A POLICE inspector has urged people to report hate crimes in Bolton after a disabled woman received verbal abuse in a retail park carpark in Horwich.

Abed Hussain, strategic inspector for hate crime in the borough, has said victims are supported through the process.

Henry Whitehead was out shopping with his mother and partner at Middlebrook retail park.

His mother, who does not wish to be named, uses a stick to walk having suffered from arthritis for several years and undergoing ankle fusion surgery. She also suffered a fall in February last year which affected her mobility.

As they were walking to their car after shopping in Marks and Spencer’s, a woman came up from behind and reportedly complained Henry’s mother, 52, was walking too slowly and she was in a rush.

Henry, 21, said: “She was walking behind us and said, ‘you’re walking too slow, some of us have places to be’.

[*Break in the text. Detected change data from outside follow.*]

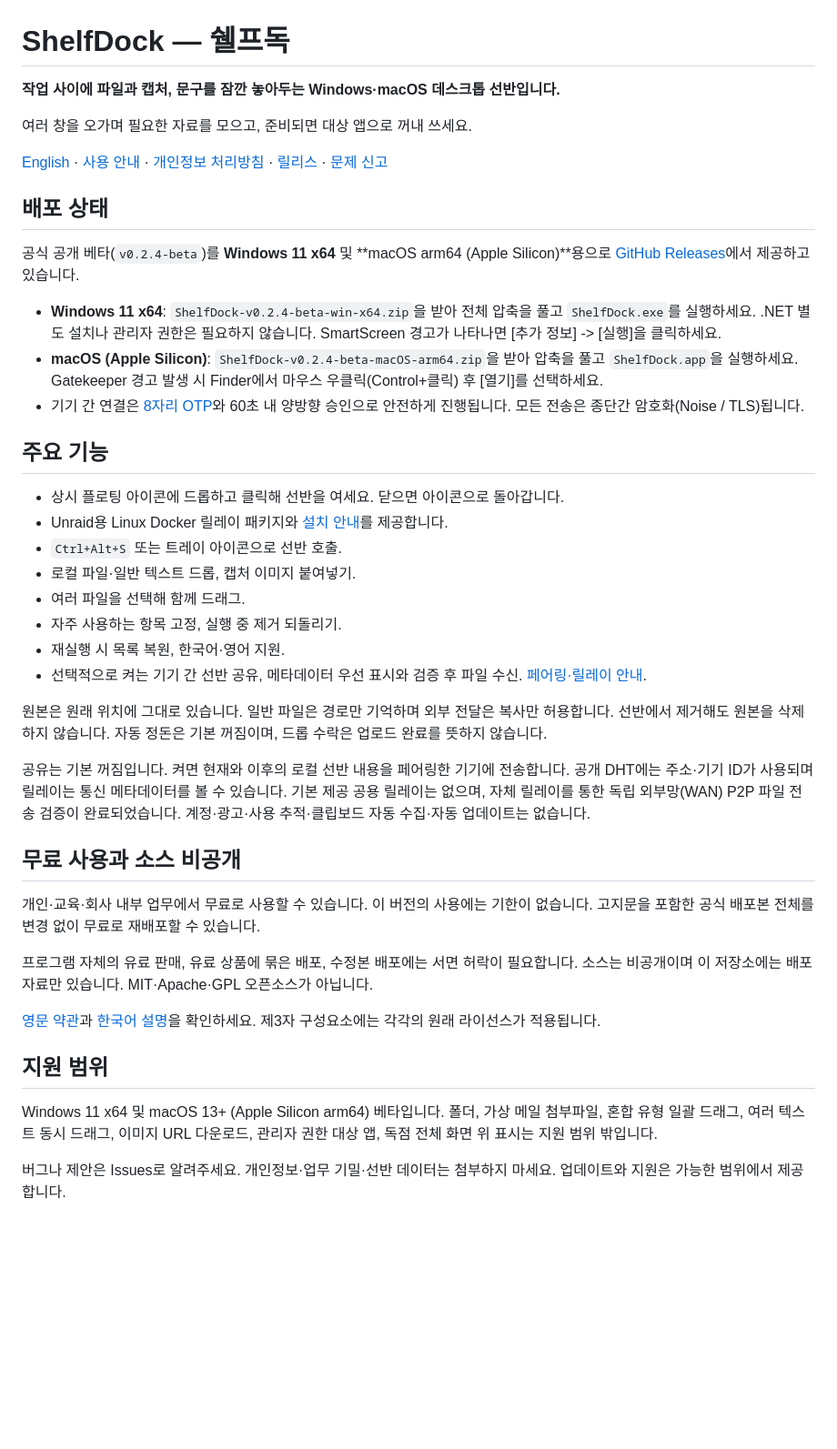
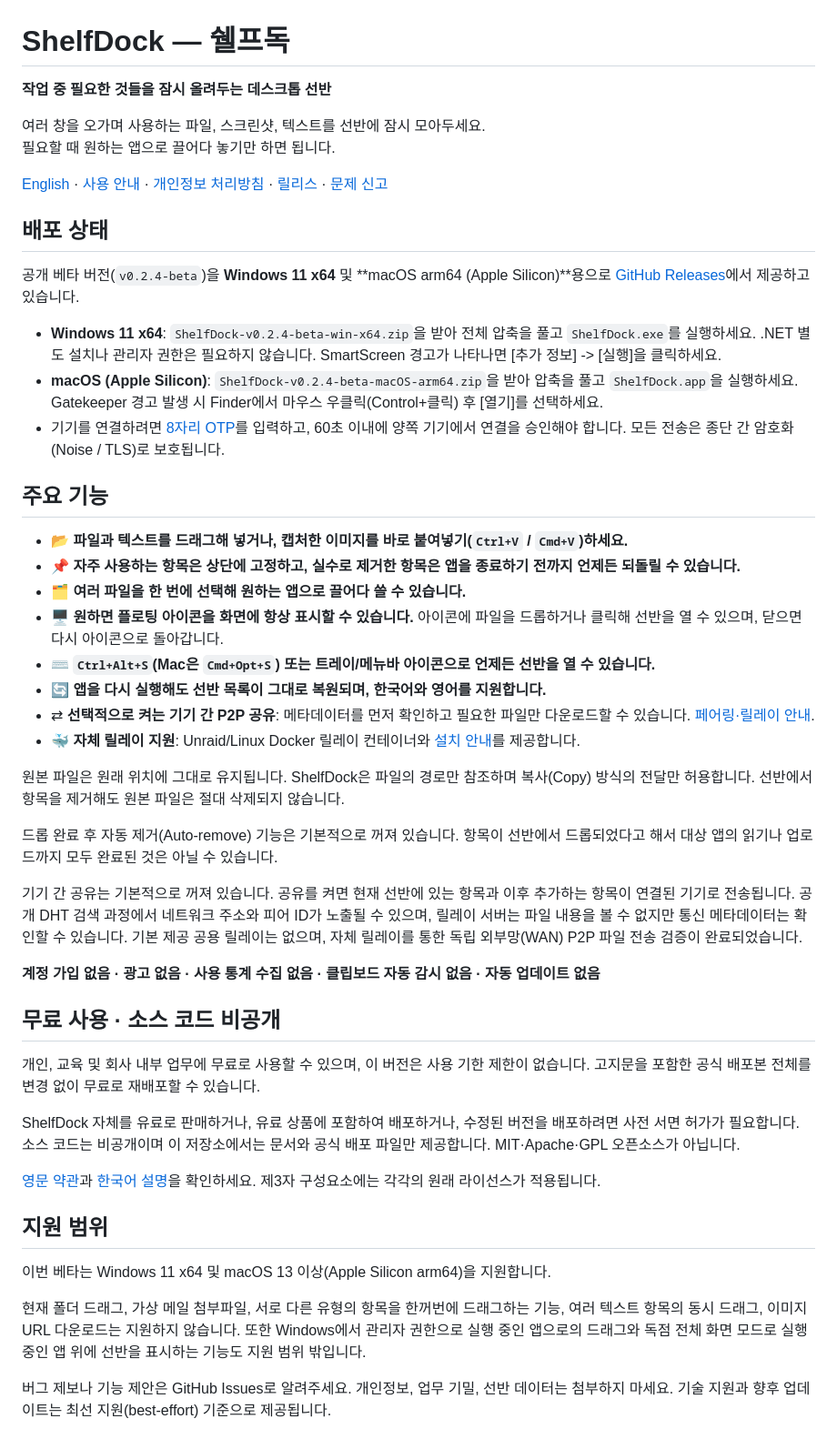
Before and after one commit to Mintflavor/shelfdock, a Markdown page: README.ko.md, the part around the change. Shown at 91% size. Rendered like a GitHub page; blank space fills up the shorter version.

Commit message:
docs: polish landing page and guide copy with consumer-focused phrasing

```diff
--- a/README.ko.md
+++ b/README.ko.md
@@ -1,44 +1,51 @@
 # ShelfDock — 쉘프독
 
-**작업 사이에 파일과 캡처, 문구를 잠깐 놓아두는 Windows·macOS 데스크톱 선반입니다.**
+**작업 중 필요한 것들을 잠시 올려두는 데스크톱 선반**
 
-여러 창을 오가며 필요한 자료를 모으고, 준비되면 대상 앱으로 꺼내 쓰세요.
+여러 창을 오가며 사용하는 파일, 스크린샷, 텍스트를 선반에 잠시 모아두세요.
+필요할 때 원하는 앱으로 끌어다 놓기만 하면 됩니다.
 
 [English](README.md) · [사용 안내](USER-GUIDE.md) · [개인정보 처리방침](PRIVACY.ko.md) · [릴리스](https://github.com/Mintflavor/shelfdock/releases) · [문제 신고](https://github.com/Mintflavor/shelfdock/issues)
 
 ## 배포 상태
 
-공식 공개 베타(`v0.2.4-beta`)를 **Windows 11 x64** 및 **macOS arm64 (Apple Silicon)**용으로 [GitHub Releases](https://github.com/Mintflavor/shelfdock/releases/tag/v0.2.4-beta)에서 제공하고 있습니다.
+공개 베타 버전(`v0.2.4-beta`)을 **Windows 11 x64** 및 **macOS arm64 (Apple Silicon)**용으로 [GitHub Releases](https://github.com/Mintflavor/shelfdock/releases/tag/v0.2.4-beta)에서 제공하고 있습니다.
 
 - **Windows 11 x64**: `ShelfDock-v0.2.4-beta-win-x64.zip`을 받아 전체 압축을 풀고 `ShelfDock.exe`를 실행하세요. .NET 별도 설치나 관리자 권한은 필요하지 않습니다. SmartScreen 경고가 나타나면 [추가 정보] -> [실행]을 클릭하세요.
 - **macOS (Apple Silicon)**: `ShelfDock-v0.2.4-beta-macOS-arm64.zip`을 받아 압축을 풀고 `ShelfDock.app`을 실행하세요. Gatekeeper 경고 발생 시 Finder에서 마우스 우클릭(Control+클릭) 후 [열기]를 선택하세요.
-- 기기 간 연결은 [8자리 OTP](OTP-GUIDE.md)와 60초 내 양방향 승인으로 안전하게 진행됩니다. 모든 전송은 종단간 암호화(Noise / TLS)됩니다.
+- 기기를 연결하려면 [8자리 OTP](OTP-GUIDE.md)를 입력하고, 60초 이내에 양쪽 기기에서 연결을 승인해야 합니다. 모든 전송은 종단 간 암호화(Noise / TLS)로 보호됩니다.
 
 ## 주요 기능
 
-- 상시 플로팅 아이콘에 드롭하고 클릭해 선반을 여세요. 닫으면 아이콘으로 돌아갑니다.
-- Unraid용 Linux Docker 릴레이 패키지와 [설치 안내](RELAY-DOCKER.md)를 제공합니다.
-- `Ctrl+Alt+S` 또는 트레이 아이콘으로 선반 호출.
-- 로컬 파일·일반 텍스트 드롭, 캡처 이미지 붙여넣기.
-- 여러 파일을 선택해 함께 드래그.
-- 자주 사용하는 항목 고정, 실행 중 제거 되돌리기.
-- 재실행 시 목록 복원, 한국어·영어 지원.
-- 선택적으로 켜는 기기 간 선반 공유, 메타데이터 우선 표시와 검증 후 파일 수신. [페어링·릴레이 안내](P2P-GUIDE.md).
+- 📂 **파일과 텍스트를 드래그해 넣거나, 캡처한 이미지를 바로 붙여넣기(`Ctrl+V` / `Cmd+V`)하세요.**
+- 📌 **자주 사용하는 항목은 상단에 고정하고, 실수로 제거한 항목은 앱을 종료하기 전까지 언제든 되돌릴 수 있습니다.**
+- 🗂️ **여러 파일을 한 번에 선택해 원하는 앱으로 끌어다 쓸 수 있습니다.**
+- 🖥️ **원하면 플로팅 아이콘을 화면에 항상 표시할 수 있습니다.** 아이콘에 파일을 드롭하거나 클릭해 선반을 열 수 있으며, 닫으면 다시 아이콘으로 돌아갑니다.
+- ⌨️ **`Ctrl+Alt+S`(Mac은 `Cmd+Opt+S`) 또는 트레이/메뉴바 아이콘으로 언제든 선반을 열 수 있습니다.**
+- 🔄 **앱을 다시 실행해도 선반 목록이 그대로 복원되며, 한국어와 영어를 지원합니다.**
+- ⇄ **선택적으로 켜는 기기 간 P2P 공유**: 메타데이터를 먼저 확인하고 필요한 파일만 다운로드할 수 있습니다. [페어링·릴레이 안내](P2P-GUIDE.md).
+- 🐳 **자체 릴레이 지원**: Unraid/Linux Docker 릴레이 컨테이너와 [설치 안내](RELAY-DOCKER.md)를 제공합니다.
 
-원본은 원래 위치에 그대로 있습니다. 일반 파일은 경로만 기억하며 외부 전달은 복사만 허용합니다. 선반에서 제거해도 원본을 삭제하지 않습니다. 자동 정돈은 기본 꺼짐이며, 드롭 수락은 업로드 완료를 뜻하지 않습니다.
+원본 파일은 원래 위치에 그대로 유지됩니다. ShelfDock은 파일의 경로만 참조하며 복사(Copy) 방식의 전달만 허용합니다. 선반에서 항목을 제거해도 원본 파일은 절대 삭제되지 않습니다.
 
-공유는 기본 꺼짐입니다. 켜면 현재와 이후의 로컬 선반 내용을 페어링한 기기에 전송합니다. 공개 DHT에는 주소·기기 ID가 사용되며 릴레이는 통신 메타데이터를 볼 수 있습니다. 기본 제공 공용 릴레이는 없으며, 자체 릴레이를 통한 독립 외부망(WAN) P2P 파일 전송 검증이 완료되었습니다. 계정·광고·사용 추적·클립보드 자동 수집·자동 업데이트는 없습니다.
+드롭 완료 후 자동 제거(Auto-remove) 기능은 기본적으로 꺼져 있습니다. 항목이 선반에서 드롭되었다고 해서 대상 앱의 읽기나 업로드까지 모두 완료된 것은 아닐 수 있습니다.
 
-## 무료 사용과 소스 비공개
+기기 간 공유는 기본적으로 꺼져 있습니다. 공유를 켜면 현재 선반에 있는 항목과 이후 추가하는 항목이 연결된 기기로 전송됩니다. 공개 DHT 검색 과정에서 네트워크 주소와 피어 ID가 노출될 수 있으며, 릴레이 서버는 파일 내용을 볼 수 없지만 통신 메타데이터는 확인할 수 있습니다. 기본 제공 공용 릴레이는 없으며, 자체 릴레이를 통한 독립 외부망(WAN) P2P 파일 전송 검증이 완료되었습니다.
 
-개인·교육·회사 내부 업무에서 무료로 사용할 수 있습니다. 이 버전의 사용에는 기한이 없습니다. 고지문을 포함한 공식 배포본 전체를 변경 없이 무료로 재배포할 수 있습니다.
+**계정 가입 없음 · 광고 없음 · 사용 통계 수집 없음 · 클립보드 자동 감시 없음 · 자동 업데이트 없음**
 
-프로그램 자체의 유료 판매, 유료 상품에 묶은 배포, 수정본 배포에는 서면 허락이 필요합니다. 소스는 비공개이며 이 저장소에는 배포 자료만 있습니다. MIT·Apache·GPL 오픈소스가 아닙니다.
+## 무료 사용 · 소스 코드 비공개
+
+개인, 교육 및 회사 내부 업무에 무료로 사용할 수 있으며, 이 버전은 사용 기한 제한이 없습니다. 고지문을 포함한 공식 배포본 전체를 변경 없이 무료로 재배포할 수 있습니다.
+
+ShelfDock 자체를 유료로 판매하거나, 유료 상품에 포함하여 배포하거나, 수정된 버전을 배포하려면 사전 서면 허가가 필요합니다. 소스 코드는 비공개이며 이 저장소에서는 문서와 공식 배포 파일만 제공합니다. MIT·Apache·GPL 오픈소스가 아닙니다.
 
 [영문 약관](LICENSE.txt)과 [한국어 설명](LICENSE.ko.md)을 확인하세요. 제3자 구성요소에는 각각의 원래 라이선스가 적용됩니다.
 
 ## 지원 범위
 
-Windows 11 x64 및 macOS 13+ (Apple Silicon arm64) 베타입니다. 폴더, 가상 메일 첨부파일, 혼합 유형 일괄 드래그, 여러 텍스트 동시 드래그, 이미지 URL 다운로드, 관리자 권한 대상 앱, 독점 전체 화면 위 표시는 지원 범위 밖입니다.
+이번 베타는 Windows 11 x64 및 macOS 13 이상(Apple Silicon arm64)을 지원합니다.
 
-버그나 제안은 Issues로 알려주세요. 개인정보·업무 기밀·선반 데이터는 첨부하지 마세요. 업데이트와 지원은 가능한 범위에서 제공합니다.
+현재 폴더 드래그, 가상 메일 첨부파일, 서로 다른 유형의 항목을 한꺼번에 드래그하는 기능, 여러 텍스트 항목의 동시 드래그, 이미지 URL 다운로드는 지원하지 않습니다. 또한 Windows에서 관리자 권한으로 실행 중인 앱으로의 드래그와 독점 전체 화면 모드로 실행 중인 앱 위에 선반을 표시하는 기능도 지원 범위 밖입니다.
+
+버그 제보나 기능 제안은 GitHub Issues로 알려주세요. 개인정보, 업무 기밀, 선반 데이터는 첨부하지 마세요. 기술 지원과 향후 업데이트는 최선 지원(best-effort) 기준으로 제공됩니다.
```
Also changed, not shown: README.md (+22 -16 lines), USER-GUIDE.md (+3 -3 lines).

“I wasn’t going to let this happen to my mum so I approached her and explained that my mum was disabled and can’t walk as fast as her.

“The woman then walked up to my mum and told her that she shouldn’t be coming out shopping anyway and that she should stay at home. I stayed quiet and my mum just asked her to leave us alone.

“She was very upset afterwards and didn’t want to do anything else that evening.

“My mum is an independent person and she shouldn’t be made to feel this way.

Insp Hussain said: “We take hate crime very seriously. I have personally been subjected to hate crime and I know the affect it can have on people.

“It’s very important that it is dealt with accordingly. We encourage victims of hate crime to come forward and report it. We follow up the initial report with a reassurance call 24 hours later as often they remember certain details after the event.

“Bolton has a very diverse community and we are working closely with different locations such as places of worships, community centres and libraries to create places where hate crime can be reported.

“I would always encourage people to come forward and report any incidents. That way we can pinpoint any recurring incidents or locations. Incidents can be reported online which is often quicker than calling 101.”

Greater Manchester Police Superintendent Ben Ewart has made it clear that the force treats all hate crime reports seriously.

He said: “Tackling hate crime in all our communities is a priority for Greater Manchester Police, as everyone should be able to go about their daily lives free from hate and abuse.

“Hate crime of any kind is never acceptable and to target someone because of any kind of disability is truly horrendous. 

"Unfortunately it is happening and it is under reported to the police.

"I want to encourage victims or those who have witnessed a hate crime, to come forward and report it.

"I can assure you that each report is taken seriously and support is available for victims.

"You can report a hate crime incident to Greater Manchester Police via the online reporting facility at gmp.police.uk or by visiting www.letsendhatecrime.com to report or receive help and support. In an emergency always dial 999.

“As a force we will continue to work with our communities, local authorities, community groups and other partners, and attend regular meetings to discuss the concerns of the disability so that we can work alongside them to improve the service we deliver."